One of these financial commitments is the expansion of the dispensary, to begin within two years. The district and village governments are in the process of forming a joint construction project to expand the size of the dispensary, altering its classification to that of a ward health center. With this in mind, the overall needs of the dispensary will continue to increase gradually over time, including the necessity for a stable water supply.
This project is to install a rainwater catchment system at the dispensary.
A tank stand will be built, and a 1,000 liter tank will be purchased from the district and installed. Gutters will be installed to collect water from the roof of the dispensary and pipe it to the tank.
The tank will also be connected directly to the main water tank in Kitessa Forest via pipe, which is already available.
The installation will be managed by a group that includes members of the village government, dispensary, and construction committee. A carpenter named Tais Mbele was selected for this project based on his specialization in water projects,
Water Charity funds will be used to purchase the tank, gutters, and other materials, including cement, wood, and nails, and pipe. They will also pay for the labor and transport.

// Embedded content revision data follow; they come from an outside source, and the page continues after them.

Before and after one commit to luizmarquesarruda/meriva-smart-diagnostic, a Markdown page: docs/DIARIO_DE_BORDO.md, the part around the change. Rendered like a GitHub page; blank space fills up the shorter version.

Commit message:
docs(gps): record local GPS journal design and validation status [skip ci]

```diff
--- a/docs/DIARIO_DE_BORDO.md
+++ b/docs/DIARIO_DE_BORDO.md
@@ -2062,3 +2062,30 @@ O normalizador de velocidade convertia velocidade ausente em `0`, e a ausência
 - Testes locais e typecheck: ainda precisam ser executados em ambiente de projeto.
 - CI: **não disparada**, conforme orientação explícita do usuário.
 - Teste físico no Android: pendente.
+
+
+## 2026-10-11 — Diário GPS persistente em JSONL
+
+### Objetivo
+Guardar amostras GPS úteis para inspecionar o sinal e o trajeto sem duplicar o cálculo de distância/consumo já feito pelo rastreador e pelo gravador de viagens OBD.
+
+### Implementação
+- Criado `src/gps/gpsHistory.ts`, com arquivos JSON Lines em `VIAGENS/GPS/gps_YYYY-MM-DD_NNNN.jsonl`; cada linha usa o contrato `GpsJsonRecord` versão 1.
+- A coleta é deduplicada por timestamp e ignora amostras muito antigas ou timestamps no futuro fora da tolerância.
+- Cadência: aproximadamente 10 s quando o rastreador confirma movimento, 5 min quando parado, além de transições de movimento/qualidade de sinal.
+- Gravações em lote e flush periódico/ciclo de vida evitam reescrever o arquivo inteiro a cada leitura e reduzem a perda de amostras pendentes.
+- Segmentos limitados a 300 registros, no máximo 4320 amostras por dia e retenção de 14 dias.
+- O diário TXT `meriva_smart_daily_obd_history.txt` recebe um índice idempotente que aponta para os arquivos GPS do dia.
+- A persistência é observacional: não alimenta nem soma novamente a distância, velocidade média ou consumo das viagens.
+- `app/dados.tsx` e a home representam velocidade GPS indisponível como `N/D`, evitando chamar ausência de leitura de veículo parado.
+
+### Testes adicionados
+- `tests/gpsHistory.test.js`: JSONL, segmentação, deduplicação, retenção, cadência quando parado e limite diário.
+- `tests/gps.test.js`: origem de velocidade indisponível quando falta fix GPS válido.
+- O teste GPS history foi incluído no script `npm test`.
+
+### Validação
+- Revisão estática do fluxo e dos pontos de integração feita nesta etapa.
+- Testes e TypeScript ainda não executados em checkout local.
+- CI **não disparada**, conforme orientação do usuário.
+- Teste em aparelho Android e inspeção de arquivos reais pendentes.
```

Bricks and sand will be provided by the community.
About 6,000 people who attend the clinic each year will be served.
Peace Corps Volunteer Directing Project
This is a low-cost high-impact project that will improve the health and wellbeing of the people of Ilela and outlying communities.
Dollar Amount of Project
Donations Collected to Date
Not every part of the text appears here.